SCHOTT solutions no. 2/2013 > Electronic components

Smaller than one cubic meter, Proba-V is one of ESA’s minisatellites tasked with a big mission: to completely map Earth’s land cover and vegetation growth every two days. Photo: ESA

Revolutionizing Communication in Space

Satellite ”Proba-V” debuts new semiconductor amplification technology based on a hermetic, high-power RF package.

Dr. Haike Frank

Proba-V, which went into orbit in May 2013, is the newest member to a family of smaller missions by the European Space Agency (ESA). While this mini-satellite’s main task is to monitor Earth’s global vegetation, hence the letter V in its name, it also carries a number of technology demonstration payloads, giving promising European technologies flight experience and an early chance to be tested in space. One such example of a guest payload is high-power gallium nitride technology.

The satellite is equipped with a gallium nitride amplifier within its communication system for transmitting to Earth photos taken at a height of roughly 800 km in X band at 8 GHz. “Gallium nitride has the potential to revolutionize communication in space; it is an extremely promising material,” explains ESA’s Andrew Barnes, heading this technology project. ”We expect signal strength and data transmission to improve five- to ten-fold, and are eagerly awaiting the results of this first practical test in space.”
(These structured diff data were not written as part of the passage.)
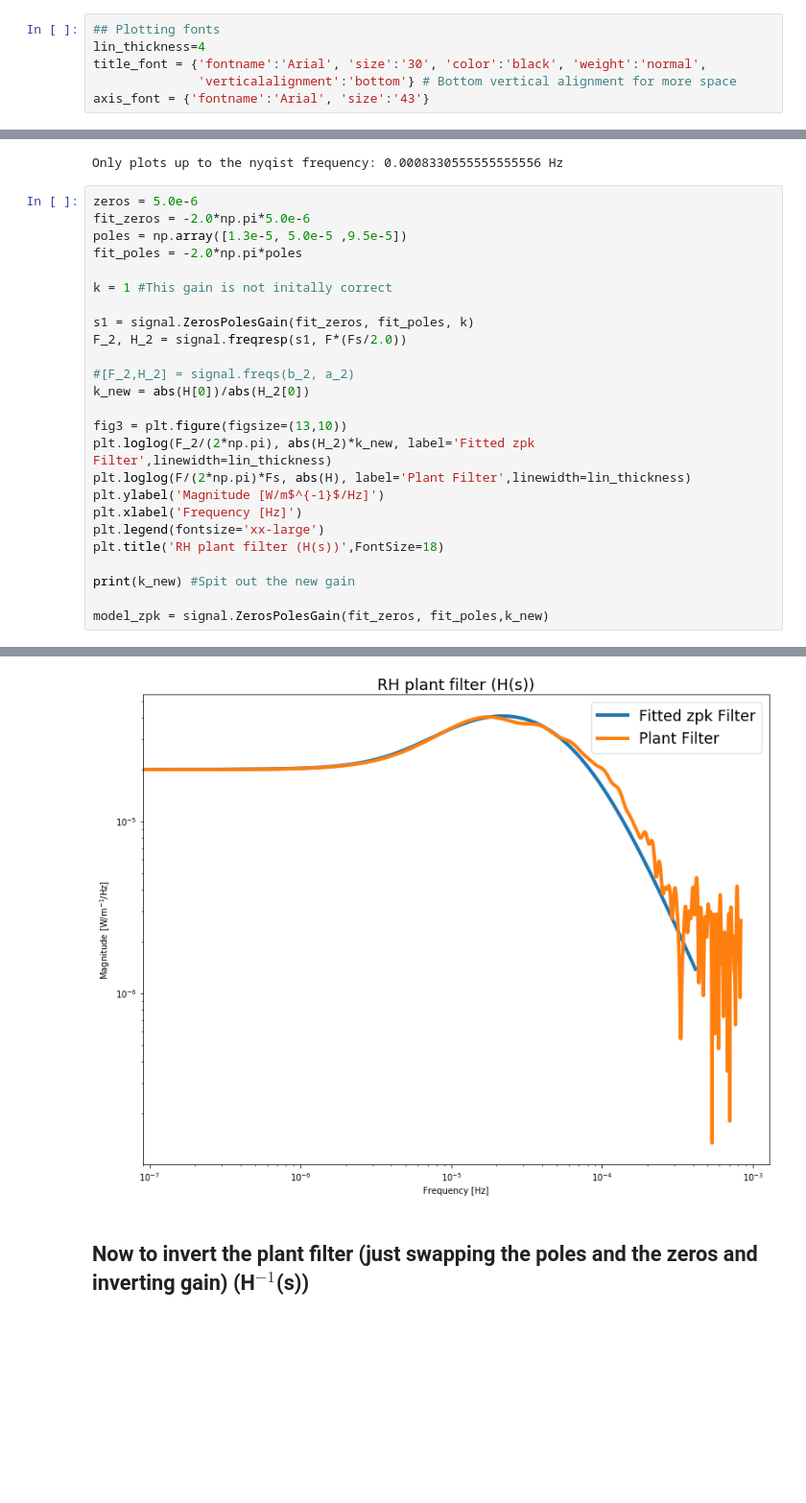
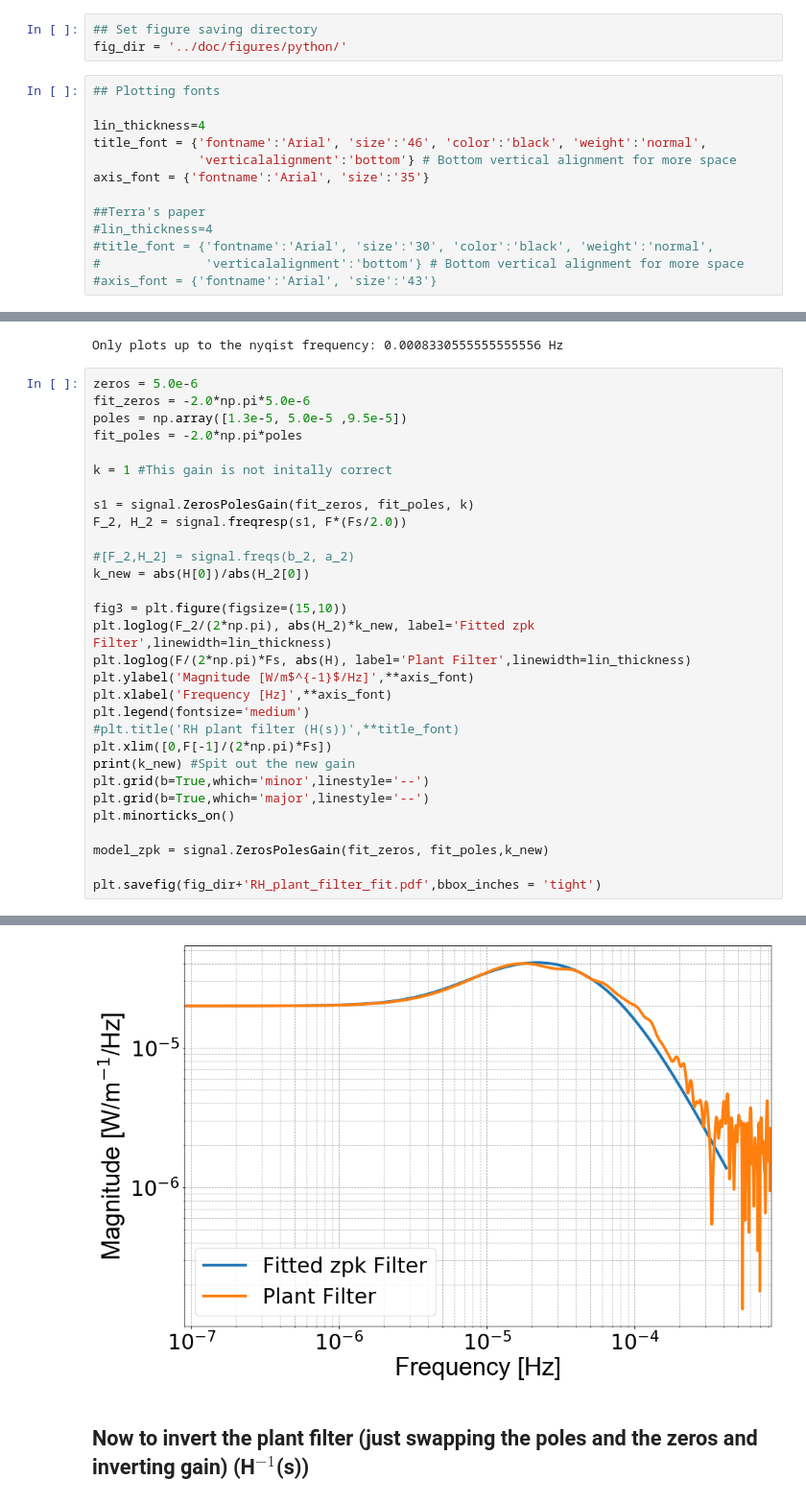
Before and after one commit to dancvan/IRHF, a Jupyter notebook: code/IRHF_w_self_heating.ipynb, the cells around one changed output, grey strips where cells are left out. Shown at 96% size. Drawn from its saved outputs; the diff is of its cells as text; blank space fills up the shorter version.

```diff
--- a/code/IRHF_w_self_heating.ipynb
+++ b/code/IRHF_w_self_heating.ipynb
@@ -5,12 +5,22 @@ import matplotlib.pyplot as plt
 import numpy as np
 from scipy import signal
 import h5py
+# %%
+## Set figure saving directory
+fig_dir = '../doc/figures/python/'
 # %%
 ## Plotting fonts
+
 lin_thickness=4
-title_font = {'fontname':'Arial', 'size':'30', 'color':'black', 'weight':'normal',
+title_font = {'fontname':'Arial', 'size':'46', 'color':'black', 'weight':'normal',
               'verticalalignment':'bottom'} # Bottom vertical alignment for more space
-axis_font = {'fontname':'Arial', 'size':'43'}
+axis_font = {'fontname':'Arial', 'size':'35'}
+
+##Terra's paper
+#lin_thickness=4
+#title_font = {'fontname':'Arial', 'size':'30', 'color':'black', 'weight':'normal',
+#              'verticalalignment':'bottom'} # Bottom vertical alignment for more space
+#axis_font = {'fontname':'Arial', 'size':'43'}
 # %% [markdown]
 # RH FILTER
 # %% [markdown]
@@ -71,15 +108,20 @@ F_2, H_2 = signal.freqresp(s1, F*(Fs/2.0))
 #[F_2,H_2] = signal.freqs(b_2, a_2)
 k_new = abs(H[0])/abs(H_2[0])
 
-fig3 = plt.figure(figsize=(13,10))
+fig3 = plt.figure(figsize=(15,10))
 plt.loglog(F_2/(2*np.pi), abs(H_2)*k_new, label='Fitted zpk Filter',linewidth=lin_thickness)
 plt.loglog(F/(2*np.pi)*Fs, abs(H), label='Plant Filter',linewidth=lin_thickness)
-plt.ylabel('Magnitude [W/m$^{-1}$/Hz]')
-plt.xlabel('Frequency [Hz]')
-plt.legend(fontsize='xx-large')
-plt.title('RH plant filter (H(s))',FontSize=18)
-
+plt.ylabel('Magnitude [W/m$^{-1}$/Hz]',**axis_font)
+plt.xlabel('Frequency [Hz]',**axis_font)
+plt.legend(fontsize='medium')
+#plt.title('RH plant filter (H(s))',**title_font)
+plt.xlim([0,F[-1]/(2*np.pi)*Fs])
 print(k_new) #Spit out the new gain
+plt.grid(b=True,which='minor',linestyle='--')
+plt.grid(b=True,which='major',linestyle='--')
+plt.minorticks_on()
 
 model_zpk = signal.ZerosPolesGain(fit_zeros, fit_poles,k_new)
+
+plt.savefig(fig_dir+'RH_plant_filter_fit.pdf',bbox_inches = 'tight')
 # %% [output]
@@ -87,4 +130,4 @@ model_zpk = signal.ZerosPolesGain(fit_zeros, fit_poles,k_new)
-[figure, old version]
+[figure, new version]
 # %% [markdown]
 ## Now to invert the plant filter (just swapping the poles and the zeros and inverting gain) (H$^{-1}$(s))
 # %%
```
Also changed, not shown: parts of 26 cells of this notebook, 1 other file.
ESA commissioned a consortium of European companies and research institutions to develop a space-quality gallium nitride supply chain, called the GaN Reliablity Enhancement and Technology Transfer Initiative (GREAT2). ”GaN could in the future enable more efficient solar panels and satellite power converters, but to begin with the GREAT2 consortium has focused on communications systems,” says Barnes.
SCHOTT and Tesat-Spacecom have developed a completely new type of hermetic packaging (picture left) for the gallium nitride power amplifier in the ESA satellite Proba-V (in the middle). The mapping (right) includes the daily tracking of weather activity, monitoring crop failures, documenting inland water resources and watching over the continuous spread of deserts and deforestation. Foto left: tesat-spacecom, Photo center: ESA, Source right: ESA
Proba-V’s GaN Monolithic Microwave Integrated Circuit (MMIC) amplifier is an initial prototype, developed by the Fraunhofer Institute for Applied Solid State Physics in Freiburg, Germany. The MMIC amplifier chip delivers its performance on a surface area only a few square millimeters in size and therefore requires innovative hermetically-sealed packaging concepts developed by SCHOTT Electronic Packaging and Tesat-Spacecom in a joint project. ”We had two major challenges: keeping insertion loss and reflection of the high frequency waves at a minimum and achieving high thermal conductivity by creating an optimal heat sink in the housing,” recalls Dr. Thomas Zetterer, Development Engineer at SCHOTT Electronic Packaging.

Thanks to the innovative design of the hermetically sealed HTCC multilayer ceramics as high-frequency feedthroughs, the high-frequency waves are able to pass through the wall of the housing with very low attenuation. In addition, the reflection losses of the high-frequency waves along the housing wall are also minimized. “Simulations of electromagnetic waves have enabled us to determine the best possible geometries and designs for this special type of feedthrough in close coordination with manufacturing technology,” adds Zetterer. The second important property of the package is the high thermal conductivity of its base that allows for the dissipation of the heat generated inside the MMIC amplifier. To achieve this, the development teams at SCHOTT and Tesat-Spacecom came up with just the right material composition and geometry for a heat sink for this particular application, keeping in mind the requirements for the highest reliability of the system in space.

Materials and material compounds that allow for even higher thermal connectivity still need to be developed in the near future and tested for use in applications with even higher microwave power. ”Working together with SCHOTT enables us to obtain the innovative high thermal conductivity packages that are urgently needed for future gallium nitride amplifiers,” explains Eberhard Möss, Group Leader at Tesat-Spacecom. <

What Is Gallium Nitride?